    I have a large Roo that is a complete jerk!! He hears the back door open he comes to see you, he hears you pull in the driveway, he comes to see you, You go to the horse barn, he comes to see you, you are minding your own business weeding, he comes to see you. He goes to great lengths to attack me on a daily basis. How do I break him of attacking me? Besides SOUP!
    I am not near his hens, he leaves them where ever and attacks me. They could be on the other side of the farm, he leaves them to attack me. Why is he such a jerk? He is starting to get really aggressive and drawing blood from me. I cannot go outside without watching my back.

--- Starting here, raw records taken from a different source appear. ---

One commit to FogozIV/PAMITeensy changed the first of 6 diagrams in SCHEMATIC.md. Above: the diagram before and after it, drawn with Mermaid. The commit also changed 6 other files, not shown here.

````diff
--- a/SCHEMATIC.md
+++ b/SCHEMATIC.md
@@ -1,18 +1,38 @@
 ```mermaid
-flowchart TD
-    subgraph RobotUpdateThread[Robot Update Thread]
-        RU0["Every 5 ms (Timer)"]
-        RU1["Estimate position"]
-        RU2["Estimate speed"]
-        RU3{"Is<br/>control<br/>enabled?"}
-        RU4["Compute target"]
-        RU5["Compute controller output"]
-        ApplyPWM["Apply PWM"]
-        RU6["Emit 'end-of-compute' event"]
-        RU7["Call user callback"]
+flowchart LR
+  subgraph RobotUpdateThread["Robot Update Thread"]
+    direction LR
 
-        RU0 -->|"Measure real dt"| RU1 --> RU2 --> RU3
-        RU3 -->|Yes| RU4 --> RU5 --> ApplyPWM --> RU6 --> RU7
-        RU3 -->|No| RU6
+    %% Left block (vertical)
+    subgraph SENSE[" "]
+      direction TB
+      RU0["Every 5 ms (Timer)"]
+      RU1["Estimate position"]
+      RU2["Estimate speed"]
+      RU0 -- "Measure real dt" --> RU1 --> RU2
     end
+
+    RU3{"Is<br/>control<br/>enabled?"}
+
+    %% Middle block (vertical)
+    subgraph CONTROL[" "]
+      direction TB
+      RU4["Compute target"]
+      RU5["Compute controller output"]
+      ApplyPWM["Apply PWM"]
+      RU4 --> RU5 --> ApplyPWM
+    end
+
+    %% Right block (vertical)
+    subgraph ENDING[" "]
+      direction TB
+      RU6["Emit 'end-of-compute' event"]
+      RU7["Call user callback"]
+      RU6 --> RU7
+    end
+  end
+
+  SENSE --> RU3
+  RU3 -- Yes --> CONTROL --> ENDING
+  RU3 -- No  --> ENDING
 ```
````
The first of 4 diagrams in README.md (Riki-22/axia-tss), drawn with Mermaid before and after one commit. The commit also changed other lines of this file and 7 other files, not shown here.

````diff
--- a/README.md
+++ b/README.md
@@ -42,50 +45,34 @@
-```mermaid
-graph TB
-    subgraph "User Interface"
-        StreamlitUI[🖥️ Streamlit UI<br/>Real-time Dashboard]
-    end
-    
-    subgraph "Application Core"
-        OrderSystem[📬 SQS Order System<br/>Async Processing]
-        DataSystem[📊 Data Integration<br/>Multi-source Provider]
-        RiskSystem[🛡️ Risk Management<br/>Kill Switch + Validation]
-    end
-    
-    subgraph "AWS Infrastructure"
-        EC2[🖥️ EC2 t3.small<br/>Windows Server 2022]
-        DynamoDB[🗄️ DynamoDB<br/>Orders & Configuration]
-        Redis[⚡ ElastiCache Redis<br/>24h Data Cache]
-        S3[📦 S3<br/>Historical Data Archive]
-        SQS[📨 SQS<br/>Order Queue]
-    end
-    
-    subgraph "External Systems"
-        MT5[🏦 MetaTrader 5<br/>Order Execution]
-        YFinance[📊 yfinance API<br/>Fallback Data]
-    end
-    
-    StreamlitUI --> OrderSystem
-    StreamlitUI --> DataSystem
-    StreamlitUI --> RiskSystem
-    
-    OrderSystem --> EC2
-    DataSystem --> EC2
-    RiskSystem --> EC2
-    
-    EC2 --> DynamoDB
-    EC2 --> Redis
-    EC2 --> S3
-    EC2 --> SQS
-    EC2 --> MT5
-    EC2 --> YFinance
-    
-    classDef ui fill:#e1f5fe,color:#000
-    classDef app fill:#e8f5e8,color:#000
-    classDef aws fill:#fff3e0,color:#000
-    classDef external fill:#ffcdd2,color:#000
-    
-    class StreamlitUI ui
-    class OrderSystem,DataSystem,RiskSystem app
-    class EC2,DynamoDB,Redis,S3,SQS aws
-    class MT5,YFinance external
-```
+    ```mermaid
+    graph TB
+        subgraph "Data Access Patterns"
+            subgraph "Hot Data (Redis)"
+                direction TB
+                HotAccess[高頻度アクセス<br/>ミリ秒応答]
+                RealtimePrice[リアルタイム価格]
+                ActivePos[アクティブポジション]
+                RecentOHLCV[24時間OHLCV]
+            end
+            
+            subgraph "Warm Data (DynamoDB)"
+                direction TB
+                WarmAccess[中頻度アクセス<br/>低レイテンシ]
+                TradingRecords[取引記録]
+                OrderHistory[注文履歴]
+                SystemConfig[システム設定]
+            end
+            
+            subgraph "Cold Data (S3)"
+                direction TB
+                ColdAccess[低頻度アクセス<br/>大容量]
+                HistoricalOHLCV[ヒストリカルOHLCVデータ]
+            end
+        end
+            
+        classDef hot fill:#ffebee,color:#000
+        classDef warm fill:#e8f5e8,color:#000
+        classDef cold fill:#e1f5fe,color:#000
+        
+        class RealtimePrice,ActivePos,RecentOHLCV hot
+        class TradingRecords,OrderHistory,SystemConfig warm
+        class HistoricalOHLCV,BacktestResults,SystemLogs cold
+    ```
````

I don't like to keep him cooped up, but I may have to. Any suggestions?

    No bypassing the language filter.
     
    Last edited by a moderator: Jun 15, 2011
  2. Ridgerunner

    Ridgerunner Chicken Obsessed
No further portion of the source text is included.